Nial showed us tools such as Follower Wonk for searching Twitter bios to find the travel bloggers, utilising Twitter Lists to mine existing information. He explained how to “search smarter” using .ie or .fr to find bloggers in certain countries for example and even using LinkedIn, all too often ignored in blogger research.

He then promoted tools like Majestic SEO or Chrome plugins like Moz to measure link value or organic search value by understanding metrics like Citation Flow and Trust Flow. The important message was to decide what you ultimately want - be it domain authority or social following - and then test it’s value with tools such as Twitter Audit, counting social shares or checking subscriber numbers.

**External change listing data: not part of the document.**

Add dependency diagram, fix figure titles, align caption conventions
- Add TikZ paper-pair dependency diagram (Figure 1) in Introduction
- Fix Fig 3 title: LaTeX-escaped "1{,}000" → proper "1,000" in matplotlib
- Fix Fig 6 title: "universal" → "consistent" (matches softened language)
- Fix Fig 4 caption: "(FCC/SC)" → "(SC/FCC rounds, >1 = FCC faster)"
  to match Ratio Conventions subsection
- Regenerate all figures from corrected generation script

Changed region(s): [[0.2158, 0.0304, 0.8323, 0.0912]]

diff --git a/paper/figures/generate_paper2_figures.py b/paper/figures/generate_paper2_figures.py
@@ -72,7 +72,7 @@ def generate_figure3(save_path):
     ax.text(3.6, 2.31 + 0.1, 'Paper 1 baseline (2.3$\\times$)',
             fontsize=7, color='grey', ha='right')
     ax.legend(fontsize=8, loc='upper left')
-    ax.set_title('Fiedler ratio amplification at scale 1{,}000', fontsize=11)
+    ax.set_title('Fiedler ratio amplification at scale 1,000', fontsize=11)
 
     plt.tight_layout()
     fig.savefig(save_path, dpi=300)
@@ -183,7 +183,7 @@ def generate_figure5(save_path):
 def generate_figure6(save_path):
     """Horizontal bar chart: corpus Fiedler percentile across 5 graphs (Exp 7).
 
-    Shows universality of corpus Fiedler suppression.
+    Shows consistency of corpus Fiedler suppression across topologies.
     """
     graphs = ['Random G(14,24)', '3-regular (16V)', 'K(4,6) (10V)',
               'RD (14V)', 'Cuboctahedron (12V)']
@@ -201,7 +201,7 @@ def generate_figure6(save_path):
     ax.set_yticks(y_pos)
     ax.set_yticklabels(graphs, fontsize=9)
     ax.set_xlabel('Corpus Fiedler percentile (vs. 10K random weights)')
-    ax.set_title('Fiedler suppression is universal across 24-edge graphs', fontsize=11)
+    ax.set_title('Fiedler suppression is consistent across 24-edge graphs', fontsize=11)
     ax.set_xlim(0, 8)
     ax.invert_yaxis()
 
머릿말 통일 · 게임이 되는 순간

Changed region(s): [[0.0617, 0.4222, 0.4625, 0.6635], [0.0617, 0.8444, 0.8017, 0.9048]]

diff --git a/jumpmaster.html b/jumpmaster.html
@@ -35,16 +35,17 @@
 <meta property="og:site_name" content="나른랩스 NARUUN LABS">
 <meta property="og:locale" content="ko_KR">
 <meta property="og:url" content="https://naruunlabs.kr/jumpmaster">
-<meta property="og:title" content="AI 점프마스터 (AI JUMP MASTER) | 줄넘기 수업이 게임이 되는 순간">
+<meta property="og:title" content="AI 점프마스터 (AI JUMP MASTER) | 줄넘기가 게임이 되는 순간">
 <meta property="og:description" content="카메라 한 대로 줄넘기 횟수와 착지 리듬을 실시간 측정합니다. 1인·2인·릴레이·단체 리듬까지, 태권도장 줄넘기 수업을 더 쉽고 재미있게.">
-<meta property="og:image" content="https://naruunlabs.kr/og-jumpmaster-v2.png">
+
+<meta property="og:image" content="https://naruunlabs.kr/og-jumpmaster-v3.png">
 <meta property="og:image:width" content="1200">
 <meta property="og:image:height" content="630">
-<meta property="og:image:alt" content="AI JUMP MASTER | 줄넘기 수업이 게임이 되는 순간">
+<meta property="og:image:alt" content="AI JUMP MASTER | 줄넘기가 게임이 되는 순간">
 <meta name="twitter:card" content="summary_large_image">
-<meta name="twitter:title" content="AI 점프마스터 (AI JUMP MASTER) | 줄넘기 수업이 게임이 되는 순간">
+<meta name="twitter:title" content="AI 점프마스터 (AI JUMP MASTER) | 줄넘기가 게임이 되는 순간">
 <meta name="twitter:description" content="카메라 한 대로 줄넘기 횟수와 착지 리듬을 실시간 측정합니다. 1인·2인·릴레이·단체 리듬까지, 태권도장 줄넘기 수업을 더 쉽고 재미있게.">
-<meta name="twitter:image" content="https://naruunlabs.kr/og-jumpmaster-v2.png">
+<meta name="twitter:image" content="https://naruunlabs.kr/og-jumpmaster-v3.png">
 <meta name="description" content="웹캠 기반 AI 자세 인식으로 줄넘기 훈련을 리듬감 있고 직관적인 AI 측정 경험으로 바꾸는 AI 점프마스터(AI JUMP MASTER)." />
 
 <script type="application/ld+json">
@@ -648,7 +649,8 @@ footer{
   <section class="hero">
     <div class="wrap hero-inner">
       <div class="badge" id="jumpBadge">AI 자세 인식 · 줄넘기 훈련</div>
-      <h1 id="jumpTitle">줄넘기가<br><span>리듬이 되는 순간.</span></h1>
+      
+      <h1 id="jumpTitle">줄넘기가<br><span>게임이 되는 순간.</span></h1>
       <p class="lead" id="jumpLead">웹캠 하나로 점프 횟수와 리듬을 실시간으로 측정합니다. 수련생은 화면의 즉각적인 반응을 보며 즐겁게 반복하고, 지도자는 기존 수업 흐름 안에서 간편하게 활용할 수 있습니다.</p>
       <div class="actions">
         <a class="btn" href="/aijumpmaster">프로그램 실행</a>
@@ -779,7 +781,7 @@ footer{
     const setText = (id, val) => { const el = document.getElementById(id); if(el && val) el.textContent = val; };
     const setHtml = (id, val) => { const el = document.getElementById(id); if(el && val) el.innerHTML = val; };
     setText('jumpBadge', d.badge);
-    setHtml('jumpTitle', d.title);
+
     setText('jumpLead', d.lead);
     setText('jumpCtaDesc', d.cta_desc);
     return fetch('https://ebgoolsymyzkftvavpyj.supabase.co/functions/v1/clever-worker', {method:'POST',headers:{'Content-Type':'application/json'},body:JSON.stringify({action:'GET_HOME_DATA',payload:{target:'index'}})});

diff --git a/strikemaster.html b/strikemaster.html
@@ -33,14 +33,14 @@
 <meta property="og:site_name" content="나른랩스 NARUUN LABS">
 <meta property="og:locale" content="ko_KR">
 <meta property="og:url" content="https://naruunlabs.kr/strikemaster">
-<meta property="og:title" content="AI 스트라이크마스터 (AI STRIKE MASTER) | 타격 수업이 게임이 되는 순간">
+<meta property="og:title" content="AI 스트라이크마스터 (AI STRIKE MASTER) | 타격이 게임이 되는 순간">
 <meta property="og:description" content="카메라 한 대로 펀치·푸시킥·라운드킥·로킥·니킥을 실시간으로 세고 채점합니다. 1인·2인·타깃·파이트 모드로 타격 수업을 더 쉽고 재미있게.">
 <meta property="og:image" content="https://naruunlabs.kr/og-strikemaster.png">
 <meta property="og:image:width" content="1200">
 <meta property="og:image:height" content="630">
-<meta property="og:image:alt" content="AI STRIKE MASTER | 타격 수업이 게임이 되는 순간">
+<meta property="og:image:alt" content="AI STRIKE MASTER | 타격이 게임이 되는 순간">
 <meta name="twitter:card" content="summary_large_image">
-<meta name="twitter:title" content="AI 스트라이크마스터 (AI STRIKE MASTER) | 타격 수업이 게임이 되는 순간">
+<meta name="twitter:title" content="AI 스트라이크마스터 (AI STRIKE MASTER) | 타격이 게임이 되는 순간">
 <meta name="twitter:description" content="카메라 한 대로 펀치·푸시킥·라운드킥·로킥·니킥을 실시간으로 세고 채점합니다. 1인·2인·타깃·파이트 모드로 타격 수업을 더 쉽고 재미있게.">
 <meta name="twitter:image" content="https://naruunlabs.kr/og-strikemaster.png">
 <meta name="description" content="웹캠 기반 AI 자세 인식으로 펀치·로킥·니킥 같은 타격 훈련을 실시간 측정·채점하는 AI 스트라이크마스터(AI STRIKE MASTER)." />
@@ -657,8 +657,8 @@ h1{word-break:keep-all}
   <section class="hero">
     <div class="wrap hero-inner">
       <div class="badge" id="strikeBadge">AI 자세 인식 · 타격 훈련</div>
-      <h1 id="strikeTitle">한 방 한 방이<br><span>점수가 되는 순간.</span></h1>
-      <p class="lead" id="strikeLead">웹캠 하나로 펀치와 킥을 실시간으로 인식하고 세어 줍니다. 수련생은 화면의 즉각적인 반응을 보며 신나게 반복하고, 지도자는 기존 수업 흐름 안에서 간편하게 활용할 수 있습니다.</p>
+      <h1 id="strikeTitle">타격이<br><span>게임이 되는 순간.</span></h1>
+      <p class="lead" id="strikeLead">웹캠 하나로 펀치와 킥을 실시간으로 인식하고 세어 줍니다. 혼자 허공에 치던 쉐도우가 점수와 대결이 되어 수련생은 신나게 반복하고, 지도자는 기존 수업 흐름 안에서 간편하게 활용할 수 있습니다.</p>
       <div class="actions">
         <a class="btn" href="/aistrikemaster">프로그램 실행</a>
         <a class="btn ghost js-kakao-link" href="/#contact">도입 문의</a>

Nial also advised the workshop attendees on how to gather contact information from curated blog lists quickly but more importantly, how to pitch to them respectfully and effectively:

  • Familiarising yourself with their blog
  • Researching popular content online through Buzzfeed and Buzzsumo for example, to come armed with interesting ideas for the partnership
  • Interacting on social channels before approaching
  • Making the approach personal by finding out and using their real name!

He cited the famous “100 ideas in 30 minutes” tactic for content inspiration, which brought home to me the things I miss about working in a team everyday!

All of the learning was underpinned by examples of their own engagement with bloggers for last year’s #ExpediaExplores campaign in Ireland - which resulted in an 18% increase in sales and was shortlisted for Best Use of Social Media in Search in the European Search Awards - and this year’s Sporting Experiences campaign with vloggers.

A key message was one that many marketers still don’t accept;

“Expect to pay for a blogger’s time, in the same way you would pay a designer, or any creative, for their work.”

I could go on, but I realise this blog is already too long for most folk! Needless to say, another morning well-spent with Digital DNA and I can’t recommend their events enough based on the quality of the 2015 offering so far. Well done all involved!